I have the most difficulty when I need to introduce a new setting or situation. This is usually, but not always, at the beginning of a chapter or scene. I have an idea of what is there, but it’s all intellectual, not visual. And if I can’t see it, I can’t describe it. If I just say, “A man came up to me,” what do you see? Not much. If I say, “A tall man, well dressed, rather pale, and with an anxious expression came up to me,” now you can see him. (I’d have to revise that a few times to make it work in the context.)
The difficulty comes when I’m too concerned with moving the story forward to spend much time on settings, situations, characters, sometimes even actions in early drafts. If on a second draft I correct for text, for grammar, for logic, I eventually realize that no matter how well written it is, I still can’t see it. It’s still just a man — a silhouette as it were.
Especially if the setting, the place, the situation, is complicated, involving character action and reaction. It can take me a long time to figure out what things look like, sound like, feel like, smell like — to describe what really is there, not what I just think is there. So I take the twenty minutes, or two hours, or however long I need to make the setting, a paragraph perhaps no larger than the first one above, sensorial rather than intellectual. If I can’t see it, then you can’t see it, and it’s so easy then for a reader to just drop out of the story.

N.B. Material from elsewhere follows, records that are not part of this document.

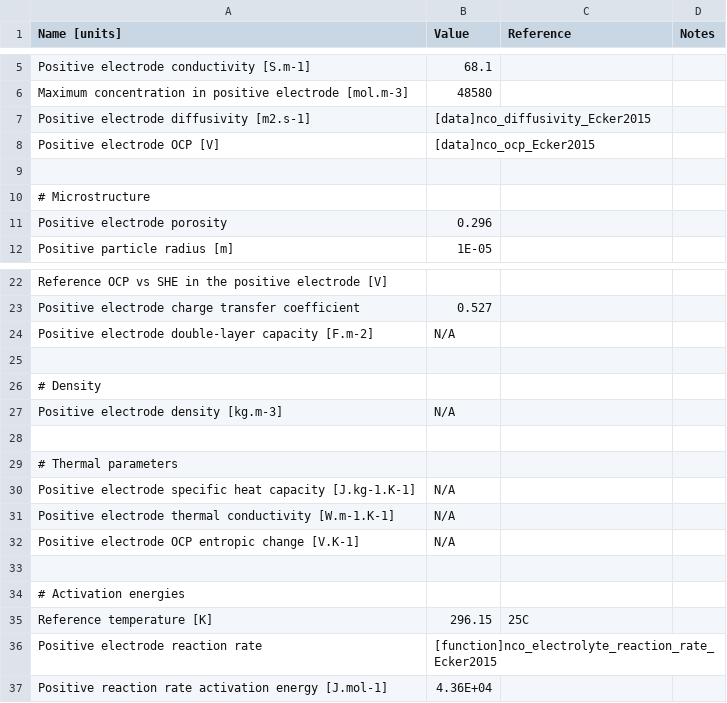
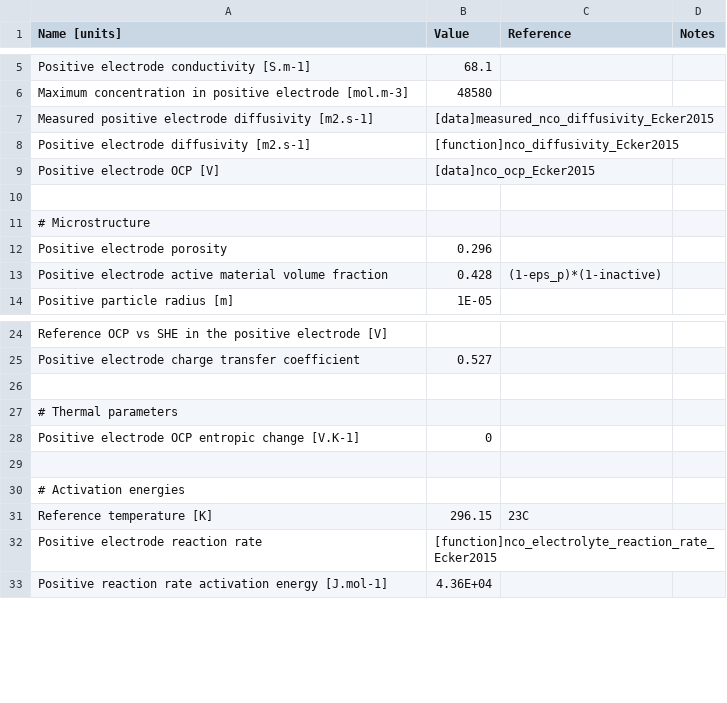
Before and after one commit to tlestang/PyBaMM, a CSV file: input/parameters/lithium-ion/cathodes/LiNiCoO2_Ecker2015/parameters.csv, drawn as a sheet; only a part is shown, gaps mark what is left out.

```diff
--- a/input/parameters/lithium-ion/cathodes/LiNiCoO2_Ecker2015/parameters.csv
+++ b/input/parameters/lithium-ion/cathodes/LiNiCoO2_Ecker2015/parameters.csv
@@ -6,3 +6,4 @@ Positive electrode conductivity [S.m-1],68.1,,
 Maximum concentration in positive electrode [mol.m-3],48580,,
-Positive electrode diffusivity [m2.s-1],[data]nco_diffusivity_Ecker2015,,
+Measured positive electrode diffusivity [m2.s-1],[data]measured_nco_diffusivity_Ecker2015,,
+Positive electrode diffusivity [m2.s-1],[function]nco_diffusivity_Ecker2015,,
 Positive electrode OCP [V],[data]nco_ocp_Ecker2015,,
@@ -11,2 +12,3 @@ Positive electrode OCP [V],[data]nco_ocp_Ecker2015,,
 Positive electrode porosity,0.296,,
+Positive electrode active material volume fraction, 0.428, (1-eps_p)*(1-inactive)
 Positive particle radius [m],1E-05,,
@@ -23,14 +25,8 @@ Reference OCP vs SHE in the positive electrode [V],,,
 Positive electrode charge transfer coefficient,0.527,,
-Positive electrode double-layer capacity [F.m-2],N/A,,
-,,,
-# Density,,,
-Positive electrode density [kg.m-3],N/A,,
 ,,,
 # Thermal parameters,,,
-Positive electrode specific heat capacity [J.kg-1.K-1],N/A,,
-Positive electrode thermal conductivity [W.m-1.K-1],N/A,,
-Positive electrode OCP entropic change [V.K-1],N/A,,
+Positive electrode OCP entropic change [V.K-1],0,,
 ,,,
 # Activation energies,,,
-Reference temperature [K],296.15,25C,
+Reference temperature [K],296.15,23C,
 Positive electrode reaction rate,[function]nco_electrolyte_reaction_rate_Ecker2015,,
```
Also changed, not shown: input/parameters/lithium-ion/anodes/graphite_Ecker2015/parameters.csv, input/parameters/lithium-ion/cells/kokam_Ecker2015/parameters.csv, 11 other files.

There is a real difference between what I know in my mind, and what I experience with my senses. I don’t want to be outside the story, looking in. I want to be inside the story, experiencing it. For me, it’s worth the effort.